U.S. President Barack Obama urges importance of avoiding doing ''damage'' to a ''wobbly'' world economy. Rough Cut (no reporter narration).

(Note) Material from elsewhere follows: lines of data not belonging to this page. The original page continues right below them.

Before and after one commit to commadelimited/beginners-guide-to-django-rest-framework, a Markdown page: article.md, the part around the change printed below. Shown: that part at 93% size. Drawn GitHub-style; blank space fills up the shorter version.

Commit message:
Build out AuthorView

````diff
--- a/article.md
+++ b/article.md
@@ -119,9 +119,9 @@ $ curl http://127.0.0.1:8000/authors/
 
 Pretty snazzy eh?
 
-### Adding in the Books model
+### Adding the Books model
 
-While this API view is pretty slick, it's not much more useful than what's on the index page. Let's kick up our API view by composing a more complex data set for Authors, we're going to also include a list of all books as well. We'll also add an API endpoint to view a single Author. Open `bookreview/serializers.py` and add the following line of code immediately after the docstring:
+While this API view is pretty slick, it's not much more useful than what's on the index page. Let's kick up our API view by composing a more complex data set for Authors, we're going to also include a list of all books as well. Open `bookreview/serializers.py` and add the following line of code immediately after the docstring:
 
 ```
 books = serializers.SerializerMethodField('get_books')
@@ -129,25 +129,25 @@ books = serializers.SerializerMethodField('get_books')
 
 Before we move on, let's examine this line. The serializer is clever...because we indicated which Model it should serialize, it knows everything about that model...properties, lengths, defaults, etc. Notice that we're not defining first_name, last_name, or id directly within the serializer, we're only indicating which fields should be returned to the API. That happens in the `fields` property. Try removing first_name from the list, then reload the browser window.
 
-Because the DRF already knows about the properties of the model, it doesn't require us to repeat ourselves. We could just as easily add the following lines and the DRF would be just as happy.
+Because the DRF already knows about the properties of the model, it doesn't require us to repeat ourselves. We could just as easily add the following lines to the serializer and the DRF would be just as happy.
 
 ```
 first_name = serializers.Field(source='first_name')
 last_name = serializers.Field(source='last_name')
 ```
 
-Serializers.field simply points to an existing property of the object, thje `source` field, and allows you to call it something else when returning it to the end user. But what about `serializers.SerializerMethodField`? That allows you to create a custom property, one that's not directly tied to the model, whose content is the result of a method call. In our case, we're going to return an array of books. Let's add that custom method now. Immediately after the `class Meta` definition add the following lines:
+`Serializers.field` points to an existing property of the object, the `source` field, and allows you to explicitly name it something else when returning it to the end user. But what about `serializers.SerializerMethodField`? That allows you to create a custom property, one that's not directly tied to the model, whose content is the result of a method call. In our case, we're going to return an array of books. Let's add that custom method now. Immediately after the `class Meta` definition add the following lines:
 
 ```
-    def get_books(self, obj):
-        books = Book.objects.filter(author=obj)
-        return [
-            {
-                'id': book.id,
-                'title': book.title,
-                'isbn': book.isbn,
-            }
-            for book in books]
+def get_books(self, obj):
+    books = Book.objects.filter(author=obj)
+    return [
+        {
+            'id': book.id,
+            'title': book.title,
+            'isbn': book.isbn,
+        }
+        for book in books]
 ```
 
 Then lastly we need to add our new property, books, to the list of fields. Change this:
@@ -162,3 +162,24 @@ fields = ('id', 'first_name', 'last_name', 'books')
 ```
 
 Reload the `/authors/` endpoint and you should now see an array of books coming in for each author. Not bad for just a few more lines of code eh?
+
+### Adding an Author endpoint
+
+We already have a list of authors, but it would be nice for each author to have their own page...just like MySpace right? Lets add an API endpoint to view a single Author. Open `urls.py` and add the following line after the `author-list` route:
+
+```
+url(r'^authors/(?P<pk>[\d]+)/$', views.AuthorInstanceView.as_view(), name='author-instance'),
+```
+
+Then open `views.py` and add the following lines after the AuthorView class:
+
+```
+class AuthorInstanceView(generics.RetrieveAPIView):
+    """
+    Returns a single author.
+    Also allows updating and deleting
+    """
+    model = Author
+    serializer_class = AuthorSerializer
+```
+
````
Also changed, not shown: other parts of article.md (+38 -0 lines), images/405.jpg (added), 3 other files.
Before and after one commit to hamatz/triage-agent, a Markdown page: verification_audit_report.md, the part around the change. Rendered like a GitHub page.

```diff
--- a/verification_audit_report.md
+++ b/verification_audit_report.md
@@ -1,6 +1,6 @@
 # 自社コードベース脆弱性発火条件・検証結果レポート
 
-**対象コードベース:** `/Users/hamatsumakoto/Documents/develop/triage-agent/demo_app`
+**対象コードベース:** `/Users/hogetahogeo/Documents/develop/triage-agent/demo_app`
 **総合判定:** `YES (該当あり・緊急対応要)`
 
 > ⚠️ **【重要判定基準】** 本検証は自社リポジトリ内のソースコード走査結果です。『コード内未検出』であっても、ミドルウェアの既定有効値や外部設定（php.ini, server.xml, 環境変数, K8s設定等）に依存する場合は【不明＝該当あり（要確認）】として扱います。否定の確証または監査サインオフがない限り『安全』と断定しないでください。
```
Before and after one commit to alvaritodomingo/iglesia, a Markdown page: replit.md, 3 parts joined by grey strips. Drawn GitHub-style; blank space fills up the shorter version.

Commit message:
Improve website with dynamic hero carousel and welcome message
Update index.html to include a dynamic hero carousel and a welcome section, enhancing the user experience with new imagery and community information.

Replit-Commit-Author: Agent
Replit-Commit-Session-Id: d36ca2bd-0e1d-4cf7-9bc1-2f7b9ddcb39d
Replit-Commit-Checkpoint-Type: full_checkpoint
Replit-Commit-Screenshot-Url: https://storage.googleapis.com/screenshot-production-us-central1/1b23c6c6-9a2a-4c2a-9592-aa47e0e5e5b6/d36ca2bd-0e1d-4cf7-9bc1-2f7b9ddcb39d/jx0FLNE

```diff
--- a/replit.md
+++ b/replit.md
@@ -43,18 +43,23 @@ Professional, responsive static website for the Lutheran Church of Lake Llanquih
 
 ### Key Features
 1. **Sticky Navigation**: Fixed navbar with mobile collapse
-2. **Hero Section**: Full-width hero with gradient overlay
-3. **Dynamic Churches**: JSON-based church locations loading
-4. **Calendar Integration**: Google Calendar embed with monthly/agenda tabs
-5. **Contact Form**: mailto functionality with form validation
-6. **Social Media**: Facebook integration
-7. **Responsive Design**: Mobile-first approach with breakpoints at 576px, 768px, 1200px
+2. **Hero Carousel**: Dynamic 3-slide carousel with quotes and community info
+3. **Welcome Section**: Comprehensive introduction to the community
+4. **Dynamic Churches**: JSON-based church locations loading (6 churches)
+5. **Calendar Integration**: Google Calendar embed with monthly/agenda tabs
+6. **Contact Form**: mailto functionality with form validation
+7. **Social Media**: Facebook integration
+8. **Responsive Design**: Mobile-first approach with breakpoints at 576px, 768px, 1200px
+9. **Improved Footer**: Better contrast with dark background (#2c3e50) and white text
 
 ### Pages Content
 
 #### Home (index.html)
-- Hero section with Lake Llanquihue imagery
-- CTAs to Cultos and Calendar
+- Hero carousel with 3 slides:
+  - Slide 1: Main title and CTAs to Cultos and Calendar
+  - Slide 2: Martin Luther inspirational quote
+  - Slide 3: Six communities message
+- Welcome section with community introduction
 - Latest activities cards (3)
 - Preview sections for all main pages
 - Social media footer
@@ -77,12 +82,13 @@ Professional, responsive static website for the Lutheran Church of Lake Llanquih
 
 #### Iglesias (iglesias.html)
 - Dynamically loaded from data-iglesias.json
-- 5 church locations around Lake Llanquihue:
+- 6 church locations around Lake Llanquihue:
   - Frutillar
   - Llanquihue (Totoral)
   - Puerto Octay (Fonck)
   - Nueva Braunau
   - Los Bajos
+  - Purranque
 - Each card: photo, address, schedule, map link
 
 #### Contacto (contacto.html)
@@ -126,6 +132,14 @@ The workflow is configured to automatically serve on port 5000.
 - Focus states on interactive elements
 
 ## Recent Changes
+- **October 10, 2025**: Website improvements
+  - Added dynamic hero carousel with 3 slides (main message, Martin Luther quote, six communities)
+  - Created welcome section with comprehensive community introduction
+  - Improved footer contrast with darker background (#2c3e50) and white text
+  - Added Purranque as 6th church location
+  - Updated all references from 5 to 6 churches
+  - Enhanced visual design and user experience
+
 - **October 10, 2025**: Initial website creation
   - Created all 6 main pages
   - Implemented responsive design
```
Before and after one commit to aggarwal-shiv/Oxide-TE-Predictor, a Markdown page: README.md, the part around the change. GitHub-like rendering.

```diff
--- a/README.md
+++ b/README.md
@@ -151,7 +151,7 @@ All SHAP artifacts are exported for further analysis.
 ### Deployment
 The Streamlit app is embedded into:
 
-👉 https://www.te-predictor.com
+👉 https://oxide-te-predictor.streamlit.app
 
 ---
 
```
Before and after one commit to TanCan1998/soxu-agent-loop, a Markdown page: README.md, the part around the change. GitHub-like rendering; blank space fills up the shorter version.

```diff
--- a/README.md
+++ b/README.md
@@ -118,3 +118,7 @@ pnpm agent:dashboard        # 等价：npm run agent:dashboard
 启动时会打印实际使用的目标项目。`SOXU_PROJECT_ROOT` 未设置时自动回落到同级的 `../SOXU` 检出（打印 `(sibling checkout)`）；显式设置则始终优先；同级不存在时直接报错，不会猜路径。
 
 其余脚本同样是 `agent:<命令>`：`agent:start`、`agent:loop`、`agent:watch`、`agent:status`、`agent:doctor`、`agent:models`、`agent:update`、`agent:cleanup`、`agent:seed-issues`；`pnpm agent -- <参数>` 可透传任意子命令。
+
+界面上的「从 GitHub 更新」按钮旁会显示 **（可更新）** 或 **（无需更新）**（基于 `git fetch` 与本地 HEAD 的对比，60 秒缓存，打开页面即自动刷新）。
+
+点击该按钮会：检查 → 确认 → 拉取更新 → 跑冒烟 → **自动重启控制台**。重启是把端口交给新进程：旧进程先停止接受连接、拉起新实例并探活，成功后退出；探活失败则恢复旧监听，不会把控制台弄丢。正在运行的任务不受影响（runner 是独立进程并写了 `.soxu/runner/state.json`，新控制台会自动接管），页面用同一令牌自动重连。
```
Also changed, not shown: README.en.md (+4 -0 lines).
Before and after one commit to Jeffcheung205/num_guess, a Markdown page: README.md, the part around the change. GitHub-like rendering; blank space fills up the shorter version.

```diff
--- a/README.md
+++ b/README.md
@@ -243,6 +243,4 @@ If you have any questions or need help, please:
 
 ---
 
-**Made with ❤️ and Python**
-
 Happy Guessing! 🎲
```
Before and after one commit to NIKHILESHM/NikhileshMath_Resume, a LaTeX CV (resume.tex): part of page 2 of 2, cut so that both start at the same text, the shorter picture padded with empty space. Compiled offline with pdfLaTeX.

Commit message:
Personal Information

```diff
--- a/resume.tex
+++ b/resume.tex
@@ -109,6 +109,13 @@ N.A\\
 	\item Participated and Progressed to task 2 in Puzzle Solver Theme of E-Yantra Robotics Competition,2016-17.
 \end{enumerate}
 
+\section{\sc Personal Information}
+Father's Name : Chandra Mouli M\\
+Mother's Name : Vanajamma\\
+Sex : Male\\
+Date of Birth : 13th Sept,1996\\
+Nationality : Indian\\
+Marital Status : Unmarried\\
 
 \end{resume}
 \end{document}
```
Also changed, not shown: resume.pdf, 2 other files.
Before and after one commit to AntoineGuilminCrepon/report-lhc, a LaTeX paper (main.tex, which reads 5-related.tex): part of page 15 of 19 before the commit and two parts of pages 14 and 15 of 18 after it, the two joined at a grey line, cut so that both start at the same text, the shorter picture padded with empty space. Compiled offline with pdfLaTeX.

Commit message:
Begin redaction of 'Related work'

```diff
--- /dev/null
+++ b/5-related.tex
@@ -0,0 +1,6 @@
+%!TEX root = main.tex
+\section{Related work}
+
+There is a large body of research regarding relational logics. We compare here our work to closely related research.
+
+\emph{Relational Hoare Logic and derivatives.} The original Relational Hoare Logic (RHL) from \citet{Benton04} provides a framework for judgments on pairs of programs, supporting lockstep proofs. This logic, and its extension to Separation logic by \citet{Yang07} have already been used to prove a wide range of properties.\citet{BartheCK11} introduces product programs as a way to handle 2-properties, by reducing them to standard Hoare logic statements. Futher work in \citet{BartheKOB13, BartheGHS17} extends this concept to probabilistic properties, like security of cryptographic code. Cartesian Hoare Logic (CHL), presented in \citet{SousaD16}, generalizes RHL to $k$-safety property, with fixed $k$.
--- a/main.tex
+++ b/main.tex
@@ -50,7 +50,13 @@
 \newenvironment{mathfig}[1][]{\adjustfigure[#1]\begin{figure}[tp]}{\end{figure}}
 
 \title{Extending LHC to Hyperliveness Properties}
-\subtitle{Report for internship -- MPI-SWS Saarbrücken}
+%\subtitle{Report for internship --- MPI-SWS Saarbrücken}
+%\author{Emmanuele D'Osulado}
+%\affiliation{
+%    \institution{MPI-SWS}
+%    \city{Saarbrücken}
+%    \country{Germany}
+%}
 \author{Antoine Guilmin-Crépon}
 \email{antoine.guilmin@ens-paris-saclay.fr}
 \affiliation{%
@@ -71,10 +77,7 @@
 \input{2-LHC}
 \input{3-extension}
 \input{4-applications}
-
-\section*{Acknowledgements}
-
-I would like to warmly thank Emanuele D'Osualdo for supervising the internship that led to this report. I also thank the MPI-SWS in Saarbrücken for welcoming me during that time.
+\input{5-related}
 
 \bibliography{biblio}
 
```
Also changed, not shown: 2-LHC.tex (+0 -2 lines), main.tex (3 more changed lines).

ROUGH CUT (NO REPORTER NARRATION) U.S. President Barack Obama said on Saturday (July 9) he expected Britain to go through with leaving the European Union after last month's referendum and was concerned to limit the damage to the British, European and global economies from the move. "I think we have to assume that a referendum, having been passed with a lot of attention, a lengthy campaign and relatively high participation rates, is going to stick and that the incoming government, a Conservative government, is going to invoke Article 50 and begin the process of negotiations. How that process unfolds, how the negotiations work, I think is going to be up to the parties involved," Obama told a news conference at the end of a NATO summit in Warsaw. As a friend, ally and trading partner of Britain and of the EU, he said Washington wanted to see an orderly negotiating process and as close a relationship as possible in future. "It's important that neither side harden positions in ways that ultimately do damage to their respective economies and ultimately to the world economy at a time when our world economy is still pretty wobbly in places," said Obama.